<<<<

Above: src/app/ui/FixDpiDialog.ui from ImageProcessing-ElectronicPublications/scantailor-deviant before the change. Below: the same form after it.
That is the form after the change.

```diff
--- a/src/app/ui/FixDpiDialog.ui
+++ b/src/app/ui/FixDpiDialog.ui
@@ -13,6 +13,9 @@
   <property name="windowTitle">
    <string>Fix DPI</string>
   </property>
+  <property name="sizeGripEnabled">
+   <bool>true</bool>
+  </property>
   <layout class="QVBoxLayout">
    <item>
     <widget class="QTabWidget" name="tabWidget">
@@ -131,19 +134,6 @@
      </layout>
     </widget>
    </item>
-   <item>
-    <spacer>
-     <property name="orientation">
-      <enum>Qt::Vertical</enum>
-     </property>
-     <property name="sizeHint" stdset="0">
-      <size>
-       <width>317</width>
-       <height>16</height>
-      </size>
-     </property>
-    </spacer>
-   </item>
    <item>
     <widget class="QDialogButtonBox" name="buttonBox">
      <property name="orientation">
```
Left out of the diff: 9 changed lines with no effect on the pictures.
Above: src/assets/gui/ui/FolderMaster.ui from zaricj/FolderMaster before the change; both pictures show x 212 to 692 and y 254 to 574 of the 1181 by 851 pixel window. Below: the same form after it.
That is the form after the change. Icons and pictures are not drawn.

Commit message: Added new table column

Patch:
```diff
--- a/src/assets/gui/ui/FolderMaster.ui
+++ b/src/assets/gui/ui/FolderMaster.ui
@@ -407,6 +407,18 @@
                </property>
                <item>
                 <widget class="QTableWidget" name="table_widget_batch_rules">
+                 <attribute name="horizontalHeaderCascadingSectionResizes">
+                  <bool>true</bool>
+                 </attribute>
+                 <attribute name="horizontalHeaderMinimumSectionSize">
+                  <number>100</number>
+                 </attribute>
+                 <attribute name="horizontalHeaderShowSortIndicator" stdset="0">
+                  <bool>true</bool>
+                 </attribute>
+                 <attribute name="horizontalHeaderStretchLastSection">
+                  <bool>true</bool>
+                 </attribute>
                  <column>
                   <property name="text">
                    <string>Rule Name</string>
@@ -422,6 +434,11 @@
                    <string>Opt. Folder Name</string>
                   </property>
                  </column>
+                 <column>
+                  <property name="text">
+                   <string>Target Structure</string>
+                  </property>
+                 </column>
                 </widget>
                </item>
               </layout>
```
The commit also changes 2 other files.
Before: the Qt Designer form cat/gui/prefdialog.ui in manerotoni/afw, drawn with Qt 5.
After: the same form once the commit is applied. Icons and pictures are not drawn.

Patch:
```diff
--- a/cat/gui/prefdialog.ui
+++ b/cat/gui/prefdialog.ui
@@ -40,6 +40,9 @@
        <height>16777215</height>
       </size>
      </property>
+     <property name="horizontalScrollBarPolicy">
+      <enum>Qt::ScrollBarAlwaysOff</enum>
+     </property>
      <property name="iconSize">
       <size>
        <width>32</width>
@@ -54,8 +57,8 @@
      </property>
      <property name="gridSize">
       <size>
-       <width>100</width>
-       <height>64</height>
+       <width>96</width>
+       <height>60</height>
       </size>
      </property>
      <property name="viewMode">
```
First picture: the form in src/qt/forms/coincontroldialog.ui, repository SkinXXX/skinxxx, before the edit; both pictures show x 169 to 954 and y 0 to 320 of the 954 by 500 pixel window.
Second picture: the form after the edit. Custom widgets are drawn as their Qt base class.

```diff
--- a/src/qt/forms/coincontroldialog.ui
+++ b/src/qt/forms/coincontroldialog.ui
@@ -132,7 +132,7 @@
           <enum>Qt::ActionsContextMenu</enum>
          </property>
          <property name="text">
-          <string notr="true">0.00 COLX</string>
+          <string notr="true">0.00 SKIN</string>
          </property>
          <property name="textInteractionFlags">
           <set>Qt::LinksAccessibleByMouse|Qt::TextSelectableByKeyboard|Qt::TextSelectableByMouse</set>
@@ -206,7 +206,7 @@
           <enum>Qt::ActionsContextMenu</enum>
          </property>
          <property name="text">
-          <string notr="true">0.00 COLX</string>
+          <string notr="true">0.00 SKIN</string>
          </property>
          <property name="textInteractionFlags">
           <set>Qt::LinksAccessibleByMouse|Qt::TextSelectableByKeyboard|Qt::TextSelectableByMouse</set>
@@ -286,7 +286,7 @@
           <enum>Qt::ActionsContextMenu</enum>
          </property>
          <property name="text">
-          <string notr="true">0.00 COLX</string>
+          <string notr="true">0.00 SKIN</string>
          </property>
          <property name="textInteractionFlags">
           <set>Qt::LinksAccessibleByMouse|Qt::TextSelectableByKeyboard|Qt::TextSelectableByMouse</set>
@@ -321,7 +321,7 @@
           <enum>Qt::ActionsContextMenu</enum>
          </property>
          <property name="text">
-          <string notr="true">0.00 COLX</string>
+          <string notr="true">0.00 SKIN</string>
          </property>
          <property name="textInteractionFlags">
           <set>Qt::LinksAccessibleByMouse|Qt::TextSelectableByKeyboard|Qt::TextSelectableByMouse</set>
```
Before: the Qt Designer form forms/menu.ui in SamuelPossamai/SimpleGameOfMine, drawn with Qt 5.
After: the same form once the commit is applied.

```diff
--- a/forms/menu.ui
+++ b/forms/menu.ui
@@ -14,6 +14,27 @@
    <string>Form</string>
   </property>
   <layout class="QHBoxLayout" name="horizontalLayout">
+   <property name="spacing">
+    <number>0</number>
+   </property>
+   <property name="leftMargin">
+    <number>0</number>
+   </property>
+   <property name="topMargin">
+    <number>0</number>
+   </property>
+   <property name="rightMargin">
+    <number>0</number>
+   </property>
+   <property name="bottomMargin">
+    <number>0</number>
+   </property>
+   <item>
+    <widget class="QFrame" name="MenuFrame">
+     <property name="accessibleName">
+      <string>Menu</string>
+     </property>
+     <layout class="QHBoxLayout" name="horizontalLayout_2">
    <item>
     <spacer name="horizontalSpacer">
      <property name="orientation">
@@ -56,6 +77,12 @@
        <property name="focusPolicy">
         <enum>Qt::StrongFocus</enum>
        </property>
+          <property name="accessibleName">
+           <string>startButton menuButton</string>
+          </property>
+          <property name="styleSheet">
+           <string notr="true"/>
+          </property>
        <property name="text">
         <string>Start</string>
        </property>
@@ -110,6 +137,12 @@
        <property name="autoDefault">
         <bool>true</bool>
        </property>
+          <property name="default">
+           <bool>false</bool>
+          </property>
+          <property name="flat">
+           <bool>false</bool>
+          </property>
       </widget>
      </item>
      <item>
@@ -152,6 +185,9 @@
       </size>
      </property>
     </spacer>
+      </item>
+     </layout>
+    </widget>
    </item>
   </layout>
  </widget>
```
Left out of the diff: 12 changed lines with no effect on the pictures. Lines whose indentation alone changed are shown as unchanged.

>>>>

▶ _Task item_
Please retype each entry above exactly as it is written.

▶ _Exercise output_
Above: src/app/ui/FixDpiDialog.ui from ImageProcessing-ElectronicPublications/scantailor-deviant before the change. Below: the same form after it.
That is the form after the change.

```diff
--- a/src/app/ui/FixDpiDialog.ui
+++ b/src/app/ui/FixDpiDialog.ui
@@ -13,6 +13,9 @@
   <property name="windowTitle">
    <string>Fix DPI</string>
   </property>
+  <property name="sizeGripEnabled">
+   <bool>true</bool>
+  </property>
   <layout class="QVBoxLayout">
    <item>
     <widget class="QTabWidget" name="tabWidget">
@@ -131,19 +134,6 @@
      </layout>
     </widget>
    </item>
-   <item>
-    <spacer>
-     <property name="orientation">
-      <enum>Qt::Vertical</enum>
-     </property>
-     <property name="sizeHint" stdset="0">
-      <size>
-       <width>317</width>
-       <height>16</height>
-      </size>
-     </property>
-    </spacer>
-   </item>
    <item>
     <widget class="QDialogButtonBox" name="buttonBox">
      <property name="orientation">
```
Left out of the diff: 9 changed lines with no effect on the pictures.
Above: src/assets/gui/ui/FolderMaster.ui from zaricj/FolderMaster before the change; both pictures show x 212 to 692 and y 254 to 574 of the 1181 by 851 pixel window. Below: the same form after it.
That is the form after the change. Icons and pictures are not drawn.

Commit message: Added new table column

Patch:
```diff
--- a/src/assets/gui/ui/FolderMaster.ui
+++ b/src/assets/gui/ui/FolderMaster.ui
@@ -407,6 +407,18 @@
                </property>
                <item>
                 <widget class="QTableWidget" name="table_widget_batch_rules">
+                 <attribute name="horizontalHeaderCascadingSectionResizes">
+                  <bool>true</bool>
+                 </attribute>
+                 <attribute name="horizontalHeaderMinimumSectionSize">
+                  <number>100</number>
+                 </attribute>
+                 <attribute name="horizontalHeaderShowSortIndicator" stdset="0">
+                  <bool>true</bool>
+                 </attribute>
+                 <attribute name="horizontalHeaderStretchLastSection">
+                  <bool>true</bool>
+                 </attribute>
                  <column>
                   <property name="text">
                    <string>Rule Name</string>
@@ -422,6 +434,11 @@
                    <string>Opt. Folder Name</string>
                   </property>
                  </column>
+                 <column>
+                  <property name="text">
+                   <string>Target Structure</string>
+                  </property>
+                 </column>
                 </widget>
                </item>
               </layout>
```
The commit also changes 2 other files.
Before: the Qt Designer form cat/gui/prefdialog.ui in manerotoni/afw, drawn with Qt 5.
After: the same form once the commit is applied. Icons and pictures are not drawn.

Patch:
```diff
--- a/cat/gui/prefdialog.ui
+++ b/cat/gui/prefdialog.ui
@@ -40,6 +40,9 @@
        <height>16777215</height>
       </size>
      </property>
+     <property name="horizontalScrollBarPolicy">
+      <enum>Qt::ScrollBarAlwaysOff</enum>
+     </property>
      <property name="iconSize">
       <size>
        <width>32</width>
@@ -54,8 +57,8 @@
      </property>
      <property name="gridSize">
       <size>
-       <width>100</width>
-       <height>64</height>
+       <width>96</width>
+       <height>60</height>
       </size>
      </property>
      <property name="viewMode">
```
First picture: the form in src/qt/forms/coincontroldialog.ui, repository SkinXXX/skinxxx, before the edit; both pictures show x 169 to 954 and y 0 to 320 of the 954 by 500 pixel window.
Second picture: the form after the edit. Custom widgets are drawn as their Qt base class.

```diff
--- a/src/qt/forms/coincontroldialog.ui
+++ b/src/qt/forms/coincontroldialog.ui
@@ -132,7 +132,7 @@
           <enum>Qt::ActionsContextMenu</enum>
          </property>
          <property name="text">
-          <string notr="true">0.00 COLX</string>
+          <string notr="true">0.00 SKIN</string>
          </property>
          <property name="textInteractionFlags">
           <set>Qt::LinksAccessibleByMouse|Qt::TextSelectableByKeyboard|Qt::TextSelectableByMouse</set>
@@ -206,7 +206,7 @@
           <enum>Qt::ActionsContextMenu</enum>
          </property>
          <property name="text">
-          <string notr="true">0.00 COLX</string>
+          <string notr="true">0.00 SKIN</string>
          </property>
          <property name="textInteractionFlags">
           <set>Qt::LinksAccessibleByMouse|Qt::TextSelectableByKeyboard|Qt::TextSelectableByMouse</set>
@@ -286,7 +286,7 @@
           <enum>Qt::ActionsContextMenu</enum>
          </property>
          <property name="text">
-          <string notr="true">0.00 COLX</string>
+          <string notr="true">0.00 SKIN</string>
          </property>
          <property name="textInteractionFlags">
           <set>Qt::LinksAccessibleByMouse|Qt::TextSelectableByKeyboard|Qt::TextSelectableByMouse</set>
@@ -321,7 +321,7 @@
           <enum>Qt::ActionsContextMenu</enum>
          </property>
          <property name="text">
-          <string notr="true">0.00 COLX</string>
+          <string notr="true">0.00 SKIN</string>
          </property>
          <property name="textInteractionFlags">
           <set>Qt::LinksAccessibleByMouse|Qt::TextSelectableByKeyboard|Qt::TextSelectableByMouse</set>
```
Before: the Qt Designer form forms/menu.ui in SamuelPossamai/SimpleGameOfMine, drawn with Qt 5.
After: the same form once the commit is applied.

```diff
--- a/forms/menu.ui
+++ b/forms/menu.ui
@@ -14,6 +14,27 @@
    <string>Form</string>
   </property>
   <layout class="QHBoxLayout" name="horizontalLayout">
+   <property name="spacing">
+    <number>0</number>
+   </property>
+   <property name="leftMargin">
+    <number>0</number>
+   </property>
+   <property name="topMargin">
+    <number>0</number>
+   </property>
+   <property name="rightMargin">
+    <number>0</number>
+   </property>
+   <property name="bottomMargin">
+    <number>0</number>
+   </property>
+   <item>
+    <widget class="QFrame" name="MenuFrame">
+     <property name="accessibleName">
+      <string>Menu</string>
+     </property>
+     <layout class="QHBoxLayout" name="horizontalLayout_2">
    <item>
     <spacer name="horizontalSpacer">
      <property name="orientation">
@@ -56,6 +77,12 @@
        <property name="focusPolicy">
         <enum>Qt::StrongFocus</enum>
        </property>
+          <property name="accessibleName">
+           <string>startButton menuButton</string>
+          </property>
+          <property name="styleSheet">
+           <string notr="true"/>
+          </property>
        <property name="text">
         <string>Start</string>
        </property>
@@ -110,6 +137,12 @@
        <property name="autoDefault">
         <bool>true</bool>
        </property>
+          <property name="default">
+           <bool>false</bool>
+          </property>
+          <property name="flat">
+           <bool>false</bool>
+          </property>
       </widget>
      </item>
      <item>
@@ -152,6 +185,9 @@
       </size>
      </property>
     </spacer>
+      </item>
+     </layout>
+    </widget>
    </item>
   </layout>
  </widget>
```
Left out of the diff: 12 changed lines with no effect on the pictures. Lines whose indentation alone changed are shown as unchanged.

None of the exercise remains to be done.